Hello comics anthology! What sort of mixed bag do you have for me today? Before I get into it I should point out (in case I haven’t already) that I love that title, as it could be taken in so many ways. I prefer to take it as an exclamation of alarm, but am also happy accepting it in the context of some lovable scamp accidentally knocking over a flower vase. The subject of this one is “Air” (which should maybe have been mentioned on the cover somewhere, but in hindsight it’s hard not to think of air when you’re looking at that cover by Max Ink), and stories include a silent tale of an overly inquisitive space ghost (not THE Space Ghost) by Bianca Alu-Marr and Steve Peters, a hilarious parody of the 50’s style alarmist propaganda videos by Derek Baxter and Brian Canini (probably the highlight of the anthology), Pam Bliss proving that she can draw the difference between a husky and a wolf, a gloomy but accurate (and gorgeous) tale of an astronaut trying to fix a satellite and the consequences of it by D. Skite, Canada Keck’s tale of getting on a plane and getting a one-way ticket to anywhere, two short poems/pieces by Matt Levin about the subject matter, Michael M. Carroll’s tale of some issues between the elements of his Accidentals, Bob Corby’s piece on space cops and their search for an illegal passenger, and a Robert Gavila tale from 2004 about giant lizards. I saw the ending of that one coming, but I am also a gigantic dork with way too much knowledge of such things. There are also a couple of Cornelia pieces by Kel Crum and one story by Steven Myers that I didn’t mention because it is not for me. The two lady hero characters are called She-Eagle (seriously) and First Lady, and the whole thing is meant in earnest, and it is just not something that I enjoyed. But hey, to each their own. It’s a nicely varied pile of stories, and there are quite a few of them for that tiny $5 price tag.

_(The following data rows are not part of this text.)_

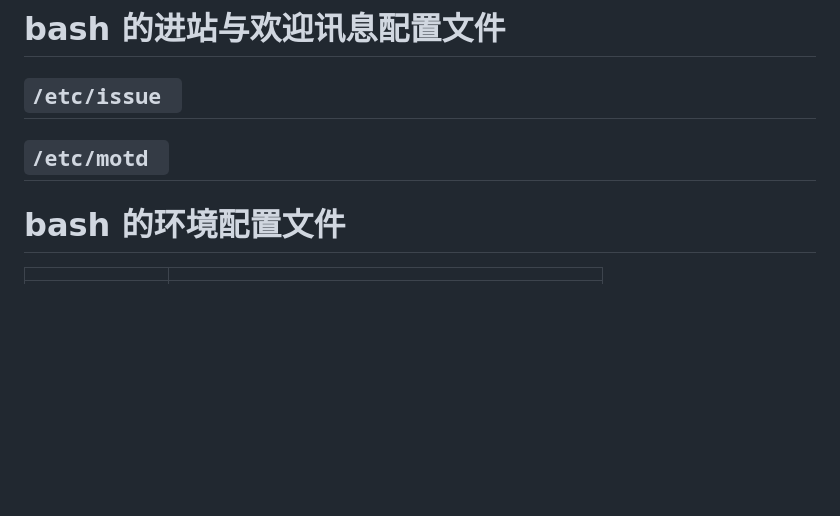
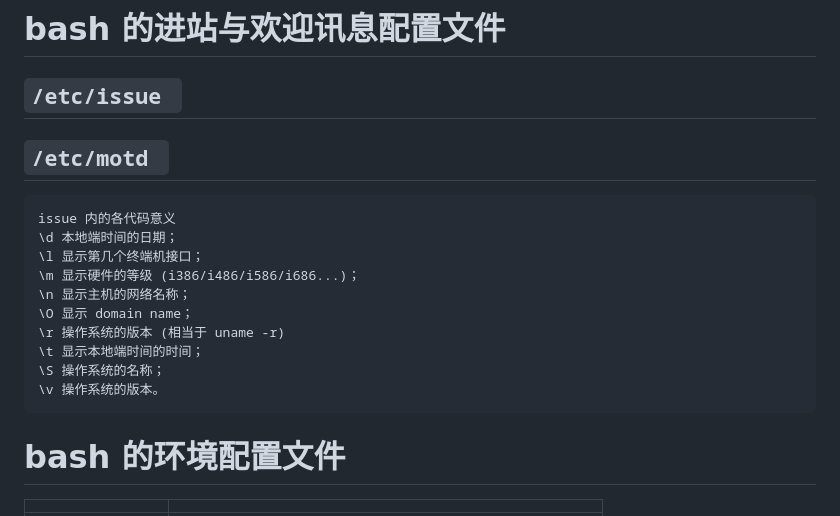
Before and after one commit to hao20926/hao20926.github.io, a Markdown page: linux Bash shell.md, the part around one of its changes. Drawn GitHub-style; blank space fills up the shorter version.

`````diff
--- a/linux Bash shell.md
+++ b/linux Bash shell.md
@@ -22,6 +64,18 @@ alias lm='ls -al | more'
 
   ## `/etc/issue `
    ## `/etc/motd `
+   ````bash
+issue 内的各代码意义
+\d 本地端时间的日期；
+\l 显示第几个终端机接口；
+\m 显示硬件的等级 (i386/i486/i586/i686...)；
+\n 显示主机的网络名称；
+\O 显示 domain name；
+\r 操作系统的版本 (相当于 uname -r)
+\t 显示本地端时间的时间；
+\S 操作系统的名称；
+\v 操作系统的版本。
+````
 
 # bash 的环境配置文件
 
`````
Also changed, not shown: other parts of linux Bash shell.md (+42 -6 lines).
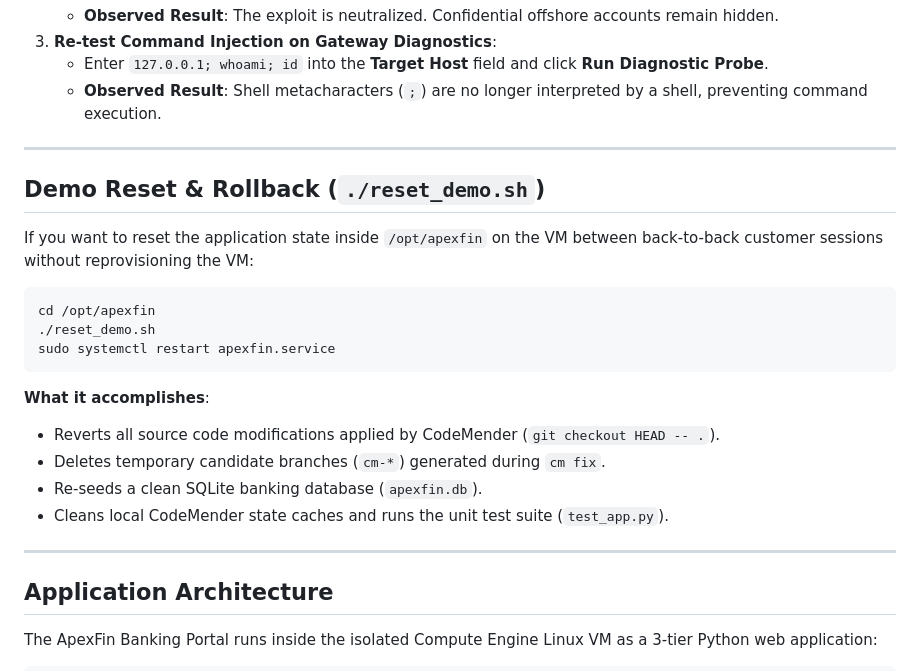
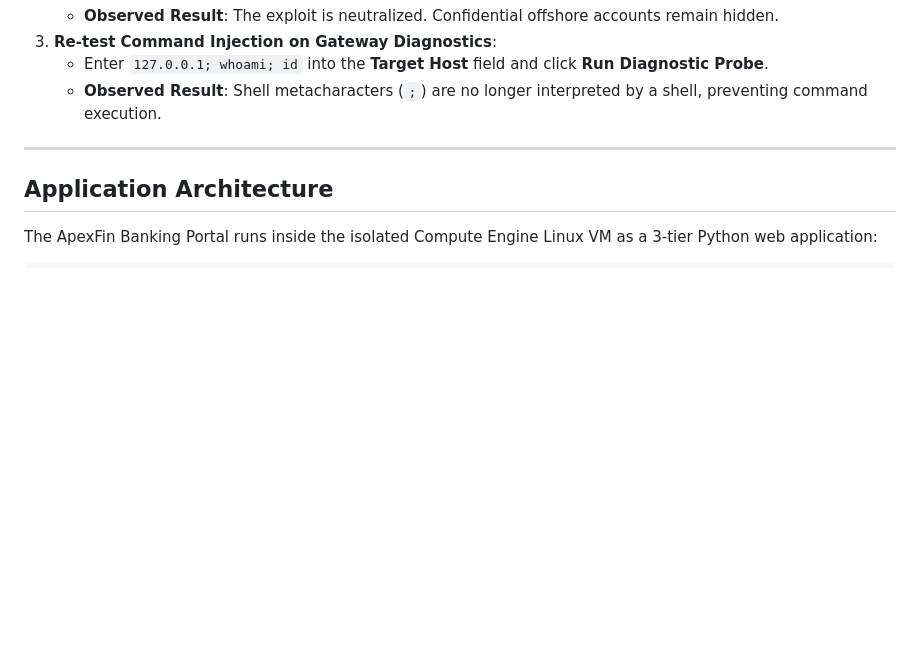
Before and after one commit to pradeesi/Codemender_Demo, a Markdown page: README.md, the part around one of its changes. Drawn GitHub-style; blank space fills up the shorter version.

````diff
--- a/README.md
+++ b/README.md
@@ -292,24 +308,6 @@ cm vcs diff
 
 ---
 
-## Demo Reset & Rollback (`./reset_demo.sh`)
-
-If you want to reset the application state inside `/opt/apexfin` on the VM between back-to-back customer sessions without reprovisioning the VM:
-
-```bash
-cd /opt/apexfin
-./reset_demo.sh
-sudo systemctl restart apexfin.service
-```
-
-**What it accomplishes**:
-* Reverts all source code modifications applied by CodeMender (`git checkout HEAD -- .`).
-* Deletes temporary candidate branches (`cm-*`) generated during `cm fix`.
-* Re-seeds a clean SQLite banking database (`apexfin.db`).
-* Cleans local CodeMender state caches and runs the unit test suite (`test_app.py`).
-
----
-
 ## Application Architecture
 
 The ApexFin Banking Portal runs inside the isolated Compute Engine Linux VM as a 3-tier Python web application:
````
Also changed, not shown: other parts of README.md (+34 -18 lines).
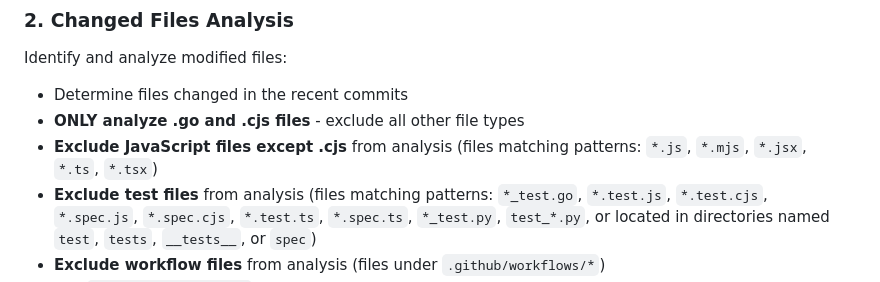
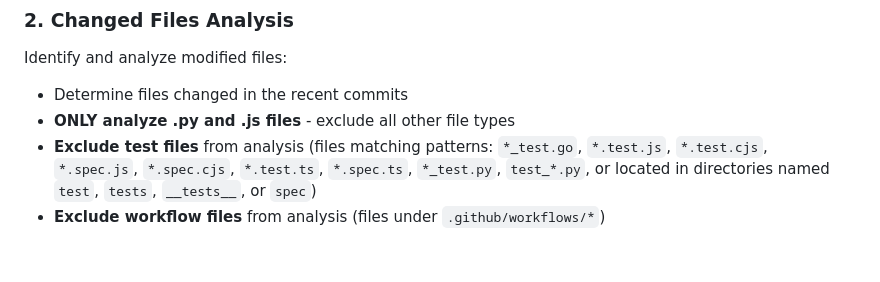
Before and after one commit to christianacca/spidershop-historical-analysis, a Markdown page: .github/workflows/duplicate-code-detector.md, the part around the change. GitHub-like rendering; blank space fills up the shorter version.

Commit message:
fix: update file analysis criteria in duplicate code detector workflow

```diff
--- a/.github/workflows/duplicate-code-detector.md
+++ b/.github/workflows/duplicate-code-detector.md
@@ -54,8 +54,7 @@ Activate the project in Serena:
 
 Identify and analyze modified files:
 - Determine files changed in the recent commits
-- **ONLY analyze .go and .cjs files** - exclude all other file types
-- **Exclude JavaScript files except .cjs** from analysis (files matching patterns: `*.js`, `*.mjs`, `*.jsx`, `*.ts`, `*.tsx`)
+- **ONLY analyze .py and .js files** - exclude all other file types
 - **Exclude test files** from analysis (files matching patterns: `*_test.go`, `*.test.js`, `*.test.cjs`, `*.spec.js`, `*.spec.cjs`, `*.test.ts`, `*.spec.ts`, `*_test.py`, `test_*.py`, or located in directories named `test`, `tests`, `__tests__`, or `spec`)
 - **Exclude workflow files** from analysis (files under `.github/workflows/*`)
 - Use `get_symbols_overview` to understand file structure
```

Bunny Blues Leaves #3
Here's another case of me reading the first three issues of a series and bunching up the review into one book. Hey, it gets the point across and I can still update my opinion with future issues, right? Anyway, this is the story of Kit Jones deciding that she wants to go on tour with her guitar. She takes a road manager and a Head of Security who's in love with her. Her brother eventually decides that he wants to join them, and that's where this issue starts off. That and the important phone call from the end of #2 isn't addressed at all, but I'm guessing that it will have some importance later on in the series. Overall, this isn't a bad series, it's just that things seem to moving really slowly. The events are fairly scattered and I think Kit just got to her first gig at the end of the third issue. The "romantic interest" subplot is moving pretty slowly too. Oh, and I should mention that this is one of those anthropomorphic comics and that there's a really crappy bear on the last page of #3... sorry, it's a cheap shot but I couldn't resist. Altogether a series with potential. I like the dialogue and a lot of the art. It does look a bit rushed here and there, but that might be my nitpicking. It's $1.50 for the first two and $2 for #3, go to the website and look around. Also, he's the guy in charge of SPACE in Columbus apparently and everybody in the world should go to that, so check out info for that at the same website.